Some people are under the misconception that they can eat as much as they want and still lose fat on a low-carb diet. The truth is, you can lose *weight* without a caloric deficit on a low-carb diet, but you won’t lose *fat* without a caloric deficit. You absolutely must eat fewer calories than you are burning. On many low-carb diets you will naturally consume fewer calories. Ketosis tends to reduce the appetite, as does the limit on food choices.

How Many Grams of Carbohydrate Do You Need?

If you are like the average American, you probably need less than you are currently consuming. Excess calories from carbohydrates will cause you to store fat. Don’t consume more calories than you can use! Also remember that carbs are used for energy, so if you’re just sitting around all day you need a lot less carbs than someone who is active.

The brain is the only organ that continues to need some glucose, so let’s see how many grams of carbohydrates we need each day to maintain a healthy brain. The brain typically uses about 100 grams of carbohydrates per day, but this drops to about 40 grams after a couple of weeks on a low-carb diet. Keep in mind that some glucose is stored in the liver, in the form of glycogen, so the brain can utilize this for energy at first. The liver and the kidneys will also continue to produce glucose from some amino acids and other things as time progresses, and they will probably produce enough for you to survive. But to thrive, you will need to consume some carbohydrates.
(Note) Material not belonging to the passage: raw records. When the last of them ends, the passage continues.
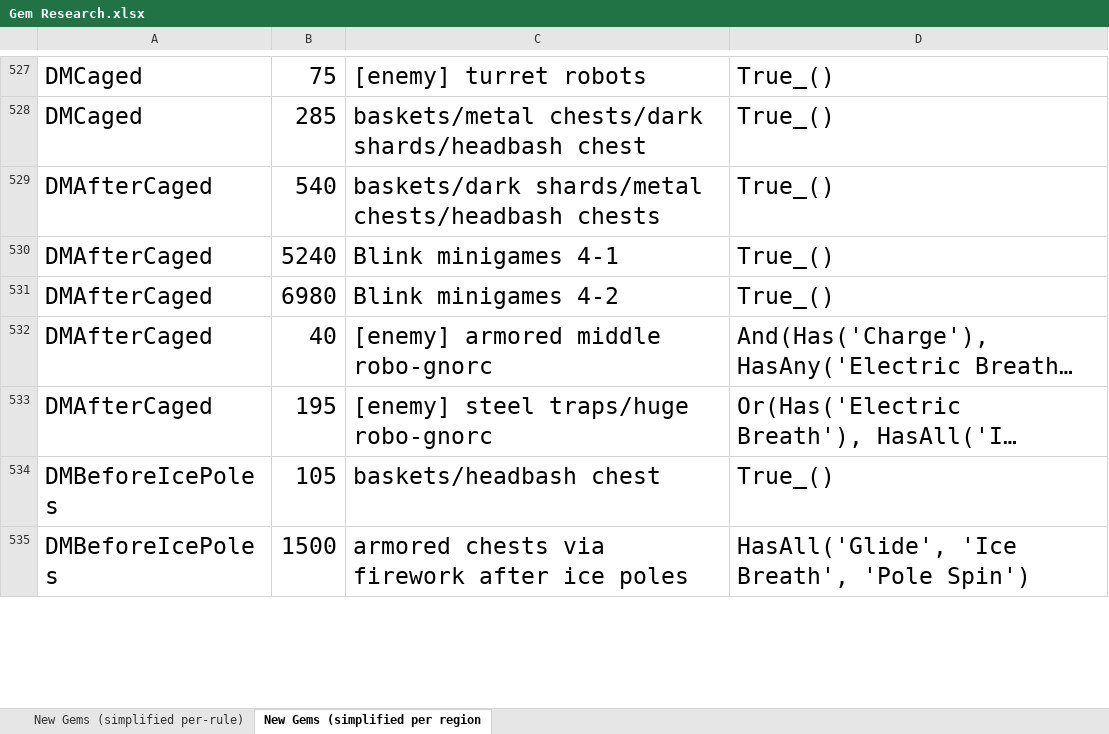
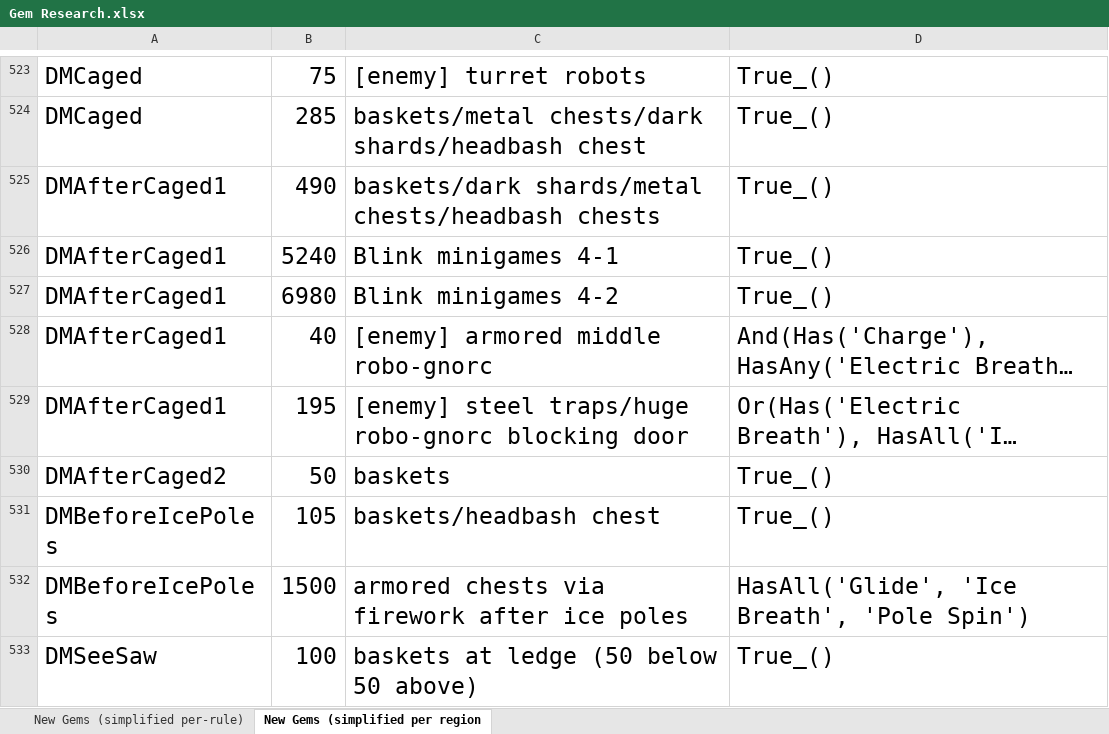
Before and after one commit to XuaTheGrate/Archipelago, an Excel workbook: worlds/spyro_aht/setup/Gem Research.xlsx, sheet New Gems (simplified per region, drawn as a sheet; only a part is shown, gaps mark what is left out; long unchanged cells end in …; values as stored, in another font and other column widths than the file's, no borders; addresses are those after the commit; the diff covers the shown part only; the diff names each change by its address in the sheet, - before the commit and + after, or states it on an @@ line.

Commit message:
2.0 (tentatively final version 2) - Added 3 new generic filler items. - Ton of region and location adjustments. Some fixes, some removing redundant connections, some adding new connections, etc. - Settled on dark gem icon for client. - Fixed some typos in /list_options client command. - Added info to gem_logic YAML description suggesting using /event_locations - Artificially lowered Sparx minigame gem event amounts by ~80-90% each to make them easier to do for casual players.

```diff
--- a/worlds/spyro_aht/setup/Gem Research.xlsx (sheet New Gems (simplified per region)
+++ b/worlds/spyro_aht/setup/Gem Research.xlsx (sheet New Gems (simplified per region)
-A525:A529: DMAfterCaged
+A525:A529: DMAfterCaged1
-B525: 540
+B525: 490
-C529: [enemy] steel traps/huge robo-gnorc
+C529: [enemy] steel traps/huge robo-gnorc blocking door
+row 530: DMAfterCaged2 | 50 | baskets | True_()
+row 533: DMSeeSaw | 100 | baskets at ledge (50 below 50 above) | True_()
```
Also changed, not shown: 7 added rows, 9 removed rows and 35 edited cells elsewhere in this sheet, sheet New Gems (simplified per-rule), 16 other files.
Carbohydrate needs vary, especially with the activity level of the individual. The average person can safely consume 100 grams of carbohydrate per day, or more, and still lose weight if a caloric deficit is achieved. In order to ensure that the weight loss is primarily fat, however, and that muscle is spared, the individual should consume significantly less carbohydrates than that, while eating enough protein and doing resistance exercises to signal to the body that the muscle is needed. By consuming less than 30 grams of carbohydrate per day, and maintaining a caloric deficit by eating less and exercising more, one can expect to lose a significant amount of fat.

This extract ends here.